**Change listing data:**
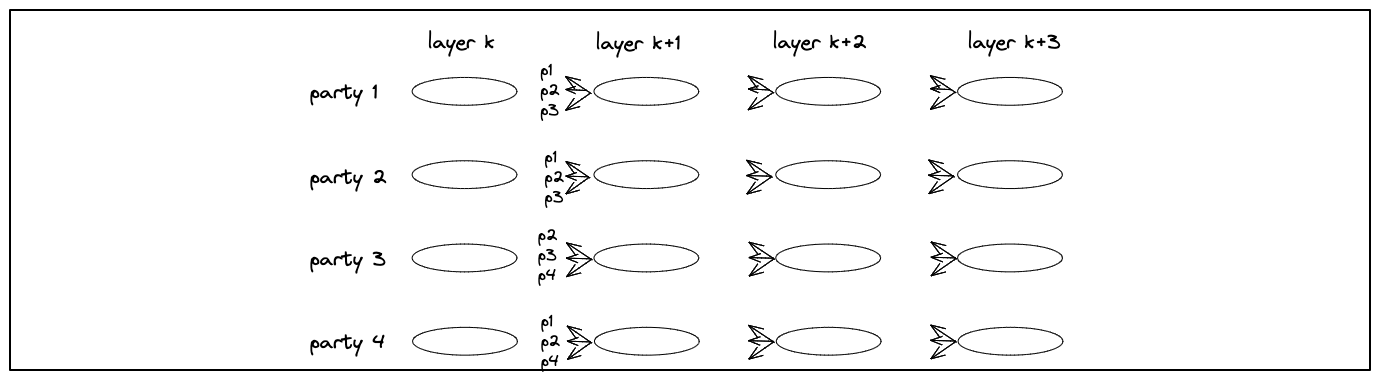
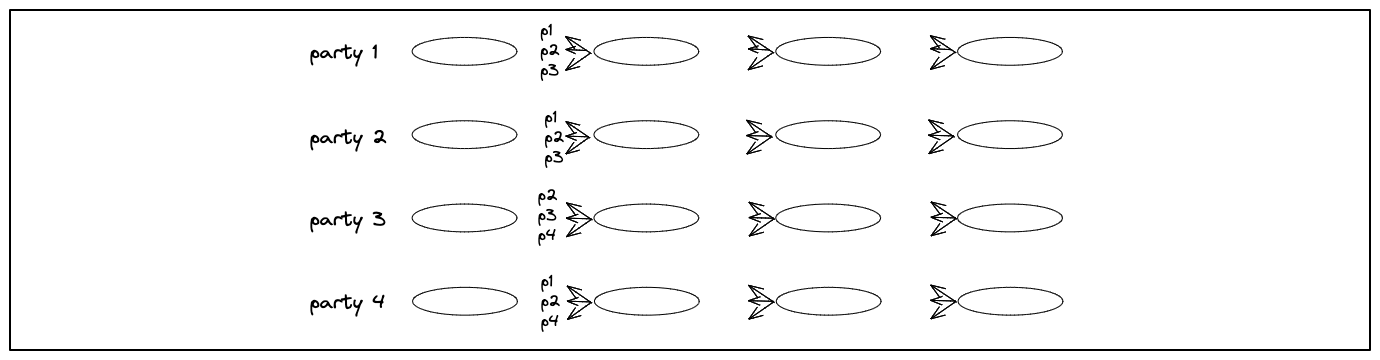
working on DAG draft

diff --git a/_drafts/DAG-BFT.md b/_drafts/DAG-BFT.md
@@ -89,7 +89,7 @@ contains comparison notes on DAG-based BFT Consensus solutions.
   <img src="/images/FIN/basic-DAG.png" width="750"  class="center"  />
 
   **_Figure: DAG Trans._** 
-  _A layer-by-layer causality DAG. Each message refers to 2F+1 ones in the preceding layer._ 
+  _A causality graph of messages, each message "fin" refers to preceding messages._ 
 
 DAG Trans is a reliable, causal broadcast communication substrate for disseminating transactions among N=3F+1 parties, at most F of which are presumed Byzantine faulty and the rest are honest.
 The substrate exposes three basic API's, `broadcast()`, `deliver()`, and `setInfo()`. 
@@ -99,9 +99,8 @@ and **Causality**.
 More specifically, DAG Trans provides a `broadcast(payload)` API for a party `p` to send a message to other parties.
 A party's upcall `deliver(m)` is triggered when a message `m` can be delivered. 
 
-In this post, we concentrate on a layer-by-layer regime, where in each layer each party is allowed to post only one message, as depicted in [**Figure: DAG Trans**](#Figure-DAG) above. 
-The layer-by-layer design regulates transmissions so as to saturate network capacity. 
-In this regime, each message must refer to a certain number of messages in the preceding layer and to the sender's own preceding message.
+Each message must refer to a certain number of preceding messages including the sender's own preceding message
+Transports are often constructed in layer-by-layer regime in order to regulate transmissions and saturate network capacity, as depicted in [**Figure: DAG Trans**](#Figure-DAG) above. In this regime, each sender is allowed one message per layer, and a message may refer only to messages in the layer preceding it.
 
 To prepare for Consensus decisions, DAG Trans exposes a single additional API `setInfo(meta)`. 
 Whenever a party invokes `broadcast()`, the transmitted message carries the latest `meta` value invoked in `setInfo(meta)` by the party. 
@@ -112,7 +111,7 @@ Every delivered message `m` carries the following fields:
 - `m.sender`, the sender identity 
 - `m.index`, a delivery index from the sender
 - `m.payload`, contents such as transaction(s)
-- `m.predecessors`, references to messages sender has seen from other parties, including itself. In a layer-by-layer construction, it includes references to 2F+1 messages in the preceding layer.
+- `m.predecessors`, references to messages sender has seen from other parties, including itself. In a layer-by-layer construction, it includes references to messages in the preceding layer.
 - `m.info`, a meta information field reserved for the Consensus protocol to inject through `setInfo()`
 
 DAG Trans satisfies the following requirements:
@@ -144,7 +143,7 @@ For Reliability to be satisfied, sufficiently many copies of `m` must be persist
 To this end, message digests are echoed by all parties. When 2F+1 echoes are collected, a message can be delivered. 
 The details of the echo protocol implementation are omitted here. We remark that echo protocols can be streamlined, resulting in high utilization and throughout (see [Narwhal](https://arxiv.org/abs/2105.11827)).
 
-#### A Note on Temporary Disconnections
+#### Layers and Temporary Disconnections
 
 Sometimes, a party may become temporarily disconnected. When it reconnects back, the DAG might have grown many layers without it.
 It is undesirable that a reconnecting party would be required to backfill every layer it missed with messages that everyone has to catch up with.
@@ -229,24 +228,22 @@ Thereafter, transmissions by the leader will carry the new view number.
 The first `view-r` message by the leader carrying `view(r) is interpreted as `proposal(r)`. 
 The proposal implicitly extends the sequence of transactions with the transitive causal predecessors of `proposal(r)`. 
 
-In [**Figure: Commit**](#Figure-Commit) below, `leader(r)` is party 1 and its first message in `view(r)` is on layer k denoted with a full yellow oval, 
+In [**Figure: Commit**](#Figure-Commit) below, `leader(r)` is party 1 and its first message in `view(r)` is denoted with a full yellow oval, 
 indicating it is `proposal(r)`. 
 
 When a party receives `proposal(r)`, it advances the meta-information value to `r` view `setInfo(r)`. 
 Thereafter, transmissions by the party will carry the new view number and the first of them be interpreted as voting for `proposal(r)`. 
 A proposal that has a quorum of 2F+1 votes is considered **committed**.
 
-Below, parties 3 and 4 vote for `proposal(r)` by advancing their view to `r` in layer k+1, denoted with striped yellow ovals. `proposal(r)` now has the required quorum of 2F+1 votes (including the leader's implicit vote), and it becomes committed.
+Below, parties 3 and 4 vote for `proposal(r)` by advancing their view to `r`, denoted with striped yellow ovals. `proposal(r)` now has the required quorum of 2F+1 votes (including the leader's implicit vote), and it becomes committed.
 
 When a party sees 2F+1 votes in `view(r)` it enters `view(r+1)`.
 
-An important feature of Fin is that votes may arrive at different layers without slowing down progress. 
-Layers meanwhile fill with useful messages that may become committed at the next view.
-
-This feature is demonstrated in the scenario below at `view(r+1)`.
-The view has party 2 as `leader(r+1)`, party 3 voting at layer k+3, and parties 1 and 4 at layer k+4.
-After layer k+4, `proposal(r+1)` has the necessary quorum of 2F+1 of votes to become committed. 
-Meanwhile, layers k+2, k+3 and k+4 fill with messages that may become committed at the next view.
+An important feature of Fin is that votes may arrive without slowing down progress. 
+The DAG meanwhile fill with useful messages that may become committed at the next view.
+This feature is demonstrated in the scenario below at `view(r+1)` that has party 2 as `leader(r+1)`.
+Once `proposal(r+1)` has the necessary quorum of 2F+1 of votes, it becomes committed. 
+Meanwhile, the DAG fills with messages that may become committed at the next view.
 
   <span id="Figure-Commit"></span>
 
@@ -260,10 +257,10 @@ Their next broadcasts are interpreted as reporting a failure of `view(r+1)`.
 When a party sees 2F+1 reports that `view(r+1)` is faulty it enters `view(r+2)`. 
 
 In [**Figure: Fault**](#Figure-Fault) below, the first view `view(r)` proceeds normally. 
-However, no message marked `view(r+1)` by `leader(r+1)` arrives, showing as a missing oval on layer k+2. 
-Parties 1, 3, 4 report this by setting their meta-information to `-(r+1)`, showing as striped red ovals in layer k+3.
+However, no message marked `view(r+1)` by `leader(r+1)` arrives, showing as a missing oval. 
+Parties 1, 3, 4 report this by setting their meta-information to `-(r+1)`, showing as striped red ovals.
 
-At layer k+4, the leader of `view(r+2)` posts a messages that has meta-information set to `r+2`, taken as `proposal(r+2)`. 
+After 2F+1 reports are collected, the leader of `view(r+2)` posts a messages that has meta-information set to `r+2`, taken as `proposal(r+2)`. 
 Note that this message has in its causal past messages carrying `-(r+1)` meta-information. 
 Hence, faulty views have utility in advancing the global sequence of transaction, just like any other view.
 
@@ -276,8 +273,9 @@ Hence, faulty views have utility in advancing the global sequence of transaction
 
 
 A slightly more complex scenario is depicted in [**Figure: Partial-Fault**](#Figure-Partial-Fault) below. 
-Here, `leader(r+1)` emits `proposal(r+1)` in layer k+2 that receives one vote by party 1 in layer k+3.
-However, the proposal is too slow to arrive at parties 3 and 4, and both parties report a view failure in layer k+3. There is no quorum enabling a commit in `view(r+1)`, nor entering `view(r+2)`. Eventually, party 1 also times out and reports a failure of `view(r+1)` in layer k+4. This enables `view(r+2)` to start. `view(r+2)` is similar to the scenario in [**Figure: Fault**](#Figure-Fault) above, except that when `proposal(r+2)` commits, it indirectly commits `proposal(r+1)`. 
+Here, `leader(r+1)` emits `proposal(r+1)` that receives one vote by party 1.
+However, the proposal is too slow to arrive at parties 3 and 4, and both parties report a view failure.
+There is no quorum enabling a commit in `view(r+1)`, nor entering `view(r+2)`. Eventually, party 1 also times out and reports a failure of `view(r+1)`. This enables `view(r+2)` to start. `view(r+2)` is similar to the scenario in [**Figure: Fault**](#Figure-Fault) above, except that when `proposal(r+2)` commits, it indirectly commits `proposal(r+1)`. 
 
   <span id="Figure-Partial-Fault"></span>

**What the task requires:** Look above for the line with "It is undesirable"; retype exactly that line, every line after it up to the line with "A proposal that", and that line too, nothing else.

**Your solution:**
 It is undesirable that a reconnecting party would be required to backfill every layer it missed with messages that everyone has to catch up with.
@@ -229,24 +228,22 @@ Thereafter, transmissions by the leader will carry the new view number.
 The first `view-r` message by the leader carrying `view(r) is interpreted as `proposal(r)`. 
 The proposal implicitly extends the sequence of transactions with the transitive causal predecessors of `proposal(r)`. 
 
-In [**Figure: Commit**](#Figure-Commit) below, `leader(r)` is party 1 and its first message in `view(r)` is on layer k denoted with a full yellow oval, 
+In [**Figure: Commit**](#Figure-Commit) below, `leader(r)` is party 1 and its first message in `view(r)` is denoted with a full yellow oval, 
 indicating it is `proposal(r)`. 
 
 When a party receives `proposal(r)`, it advances the meta-information value to `r` view `setInfo(r)`. 
 Thereafter, transmissions by the party will carry the new view number and the first of them be interpreted as voting for `proposal(r)`. 
 A proposal that has a quorum of 2F+1 votes is considered **committed**.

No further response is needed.